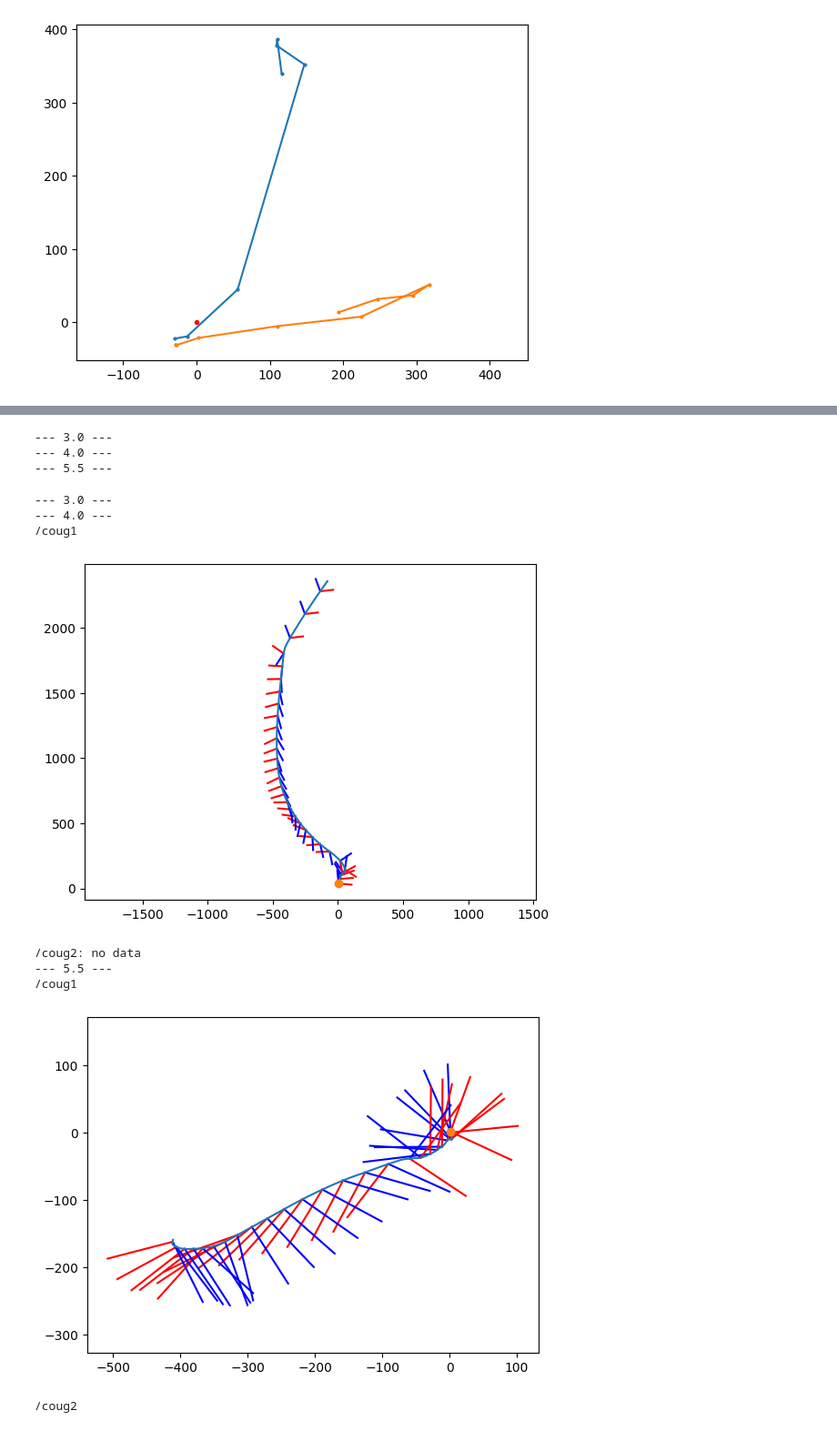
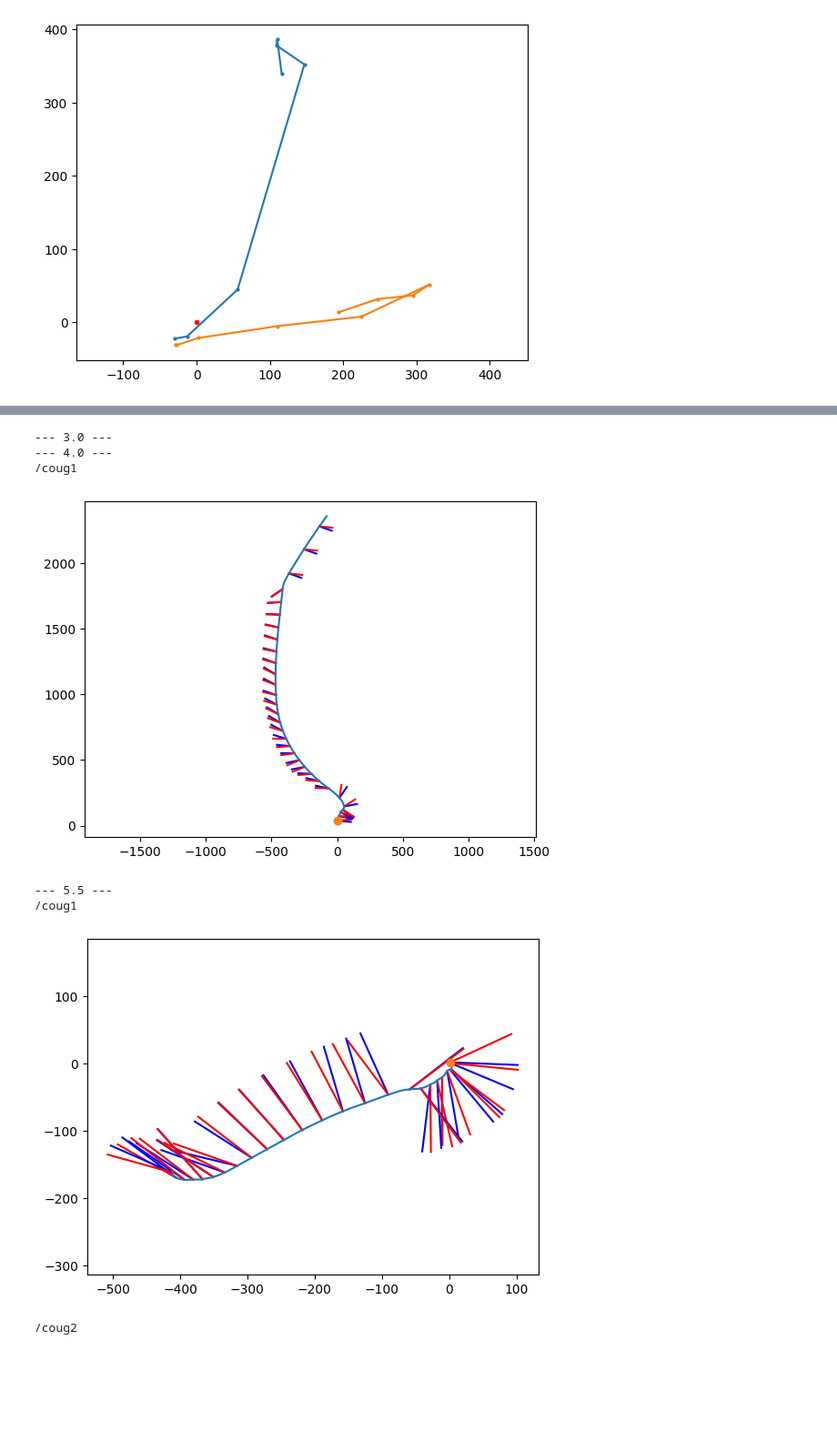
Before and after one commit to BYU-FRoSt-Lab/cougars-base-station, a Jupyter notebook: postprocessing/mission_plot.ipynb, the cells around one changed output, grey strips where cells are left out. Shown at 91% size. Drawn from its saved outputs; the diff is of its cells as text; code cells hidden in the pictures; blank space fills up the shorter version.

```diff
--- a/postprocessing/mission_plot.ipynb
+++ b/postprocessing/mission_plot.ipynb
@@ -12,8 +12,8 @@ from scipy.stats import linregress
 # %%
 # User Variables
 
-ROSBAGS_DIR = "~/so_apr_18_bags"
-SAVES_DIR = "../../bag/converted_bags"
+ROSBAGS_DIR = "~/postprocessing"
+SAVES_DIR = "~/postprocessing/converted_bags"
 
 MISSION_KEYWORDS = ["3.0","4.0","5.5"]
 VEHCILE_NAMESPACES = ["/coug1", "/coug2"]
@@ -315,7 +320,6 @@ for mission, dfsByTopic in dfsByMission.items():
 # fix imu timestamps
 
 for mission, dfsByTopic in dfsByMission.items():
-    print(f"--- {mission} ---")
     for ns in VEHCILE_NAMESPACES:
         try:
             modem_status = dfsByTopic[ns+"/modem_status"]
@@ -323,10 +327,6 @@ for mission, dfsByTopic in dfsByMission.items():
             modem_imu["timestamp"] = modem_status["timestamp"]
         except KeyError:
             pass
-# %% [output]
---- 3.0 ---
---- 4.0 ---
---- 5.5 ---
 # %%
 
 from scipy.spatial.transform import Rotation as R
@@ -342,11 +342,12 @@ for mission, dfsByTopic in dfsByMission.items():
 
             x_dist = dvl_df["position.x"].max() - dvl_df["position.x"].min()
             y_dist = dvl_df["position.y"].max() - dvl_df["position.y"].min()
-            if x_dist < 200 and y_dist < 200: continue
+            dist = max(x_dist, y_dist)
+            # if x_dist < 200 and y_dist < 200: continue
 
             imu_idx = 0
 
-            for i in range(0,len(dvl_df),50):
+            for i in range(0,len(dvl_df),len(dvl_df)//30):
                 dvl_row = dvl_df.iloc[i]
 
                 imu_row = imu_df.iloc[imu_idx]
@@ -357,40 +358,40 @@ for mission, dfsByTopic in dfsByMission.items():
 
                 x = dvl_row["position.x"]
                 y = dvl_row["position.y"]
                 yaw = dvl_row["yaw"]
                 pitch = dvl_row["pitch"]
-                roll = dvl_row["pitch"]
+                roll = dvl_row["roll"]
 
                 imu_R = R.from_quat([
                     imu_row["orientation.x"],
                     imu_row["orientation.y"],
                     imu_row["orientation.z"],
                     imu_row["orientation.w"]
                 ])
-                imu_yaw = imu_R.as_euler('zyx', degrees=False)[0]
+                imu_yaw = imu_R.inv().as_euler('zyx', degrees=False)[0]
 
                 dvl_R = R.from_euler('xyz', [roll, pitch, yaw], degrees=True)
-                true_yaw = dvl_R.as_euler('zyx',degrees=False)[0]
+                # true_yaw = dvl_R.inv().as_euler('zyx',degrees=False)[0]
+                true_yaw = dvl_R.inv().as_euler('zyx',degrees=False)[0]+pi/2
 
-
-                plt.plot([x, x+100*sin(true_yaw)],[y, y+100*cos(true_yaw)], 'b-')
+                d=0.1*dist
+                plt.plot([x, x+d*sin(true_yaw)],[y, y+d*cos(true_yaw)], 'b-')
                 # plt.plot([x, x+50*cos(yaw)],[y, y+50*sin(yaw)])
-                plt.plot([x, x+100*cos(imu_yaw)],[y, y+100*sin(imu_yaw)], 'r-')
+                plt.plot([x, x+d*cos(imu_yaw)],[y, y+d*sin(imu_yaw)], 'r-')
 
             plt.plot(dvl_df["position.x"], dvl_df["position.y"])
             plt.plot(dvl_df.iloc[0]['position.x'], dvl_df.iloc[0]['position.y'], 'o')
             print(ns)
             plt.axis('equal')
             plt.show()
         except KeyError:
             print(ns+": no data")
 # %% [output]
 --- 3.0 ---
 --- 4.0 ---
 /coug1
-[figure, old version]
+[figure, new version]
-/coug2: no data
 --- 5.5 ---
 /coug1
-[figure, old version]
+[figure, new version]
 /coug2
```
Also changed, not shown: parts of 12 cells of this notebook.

▶ Work order: Working from the lines above, reproduce the material exactly and exclude its pictures.

▶ Response area:
Before and after one commit to BYU-FRoSt-Lab/cougars-base-station, a Jupyter notebook: postprocessing/mission_plot.ipynb, the cells around one changed output, grey strips where cells are left out. Shown at 91% size. Drawn from its saved outputs; the diff is of its cells as text; code cells hidden in the pictures; blank space fills up the shorter version.

```diff
--- a/postprocessing/mission_plot.ipynb
+++ b/postprocessing/mission_plot.ipynb
@@ -12,8 +12,8 @@ from scipy.stats import linregress
 # %%
 # User Variables
 
-ROSBAGS_DIR = "~/so_apr_18_bags"
-SAVES_DIR = "../../bag/converted_bags"
+ROSBAGS_DIR = "~/postprocessing"
+SAVES_DIR = "~/postprocessing/converted_bags"
 
 MISSION_KEYWORDS = ["3.0","4.0","5.5"]
 VEHCILE_NAMESPACES = ["/coug1", "/coug2"]
@@ -315,7 +320,6 @@ for mission, dfsByTopic in dfsByMission.items():
 # fix imu timestamps
 
 for mission, dfsByTopic in dfsByMission.items():
-    print(f"--- {mission} ---")
     for ns in VEHCILE_NAMESPACES:
         try:
             modem_status = dfsByTopic[ns+"/modem_status"]
@@ -323,10 +327,6 @@ for mission, dfsByTopic in dfsByMission.items():
             modem_imu["timestamp"] = modem_status["timestamp"]
         except KeyError:
             pass
-# %% [output]
---- 3.0 ---
---- 4.0 ---
---- 5.5 ---
 # %%
 
 from scipy.spatial.transform import Rotation as R
@@ -342,11 +342,12 @@ for mission, dfsByTopic in dfsByMission.items():
 
             x_dist = dvl_df["position.x"].max() - dvl_df["position.x"].min()
             y_dist = dvl_df["position.y"].max() - dvl_df["position.y"].min()
-            if x_dist < 200 and y_dist < 200: continue
+            dist = max(x_dist, y_dist)
+            # if x_dist < 200 and y_dist < 200: continue
 
             imu_idx = 0
 
-            for i in range(0,len(dvl_df),50):
+            for i in range(0,len(dvl_df),len(dvl_df)//30):
                 dvl_row = dvl_df.iloc[i]
 
                 imu_row = imu_df.iloc[imu_idx]
@@ -357,40 +358,40 @@ for mission, dfsByTopic in dfsByMission.items():
 
                 x = dvl_row["position.x"]
                 y = dvl_row["position.y"]
                 yaw = dvl_row["yaw"]
                 pitch = dvl_row["pitch"]
-                roll = dvl_row["pitch"]
+                roll = dvl_row["roll"]
 
                 imu_R = R.from_quat([
                     imu_row["orientation.x"],
                     imu_row["orientation.y"],
                     imu_row["orientation.z"],
                     imu_row["orientation.w"]
                 ])
-                imu_yaw = imu_R.as_euler('zyx', degrees=False)[0]
+                imu_yaw = imu_R.inv().as_euler('zyx', degrees=False)[0]
 
                 dvl_R = R.from_euler('xyz', [roll, pitch, yaw], degrees=True)
-                true_yaw = dvl_R.as_euler('zyx',degrees=False)[0]
+                # true_yaw = dvl_R.inv().as_euler('zyx',degrees=False)[0]
+                true_yaw = dvl_R.inv().as_euler('zyx',degrees=False)[0]+pi/2
 
-
-                plt.plot([x, x+100*sin(true_yaw)],[y, y+100*cos(true_yaw)], 'b-')
+                d=0.1*dist
+                plt.plot([x, x+d*sin(true_yaw)],[y, y+d*cos(true_yaw)], 'b-')
                 # plt.plot([x, x+50*cos(yaw)],[y, y+50*sin(yaw)])
-                plt.plot([x, x+100*cos(imu_yaw)],[y, y+100*sin(imu_yaw)], 'r-')
+                plt.plot([x, x+d*cos(imu_yaw)],[y, y+d*sin(imu_yaw)], 'r-')
 
             plt.plot(dvl_df["position.x"], dvl_df["position.y"])
             plt.plot(dvl_df.iloc[0]['position.x'], dvl_df.iloc[0]['position.y'], 'o')
             print(ns)
             plt.axis('equal')
             plt.show()
         except KeyError:
             print(ns+": no data")
 # %% [output]
 --- 3.0 ---
 --- 4.0 ---
 /coug1
-[figure, old version]
+[figure, new version]
-/coug2: no data
 --- 5.5 ---
 /coug1
-[figure, old version]
+[figure, new version]
 /coug2
```
Also changed, not shown: parts of 12 cells of this notebook.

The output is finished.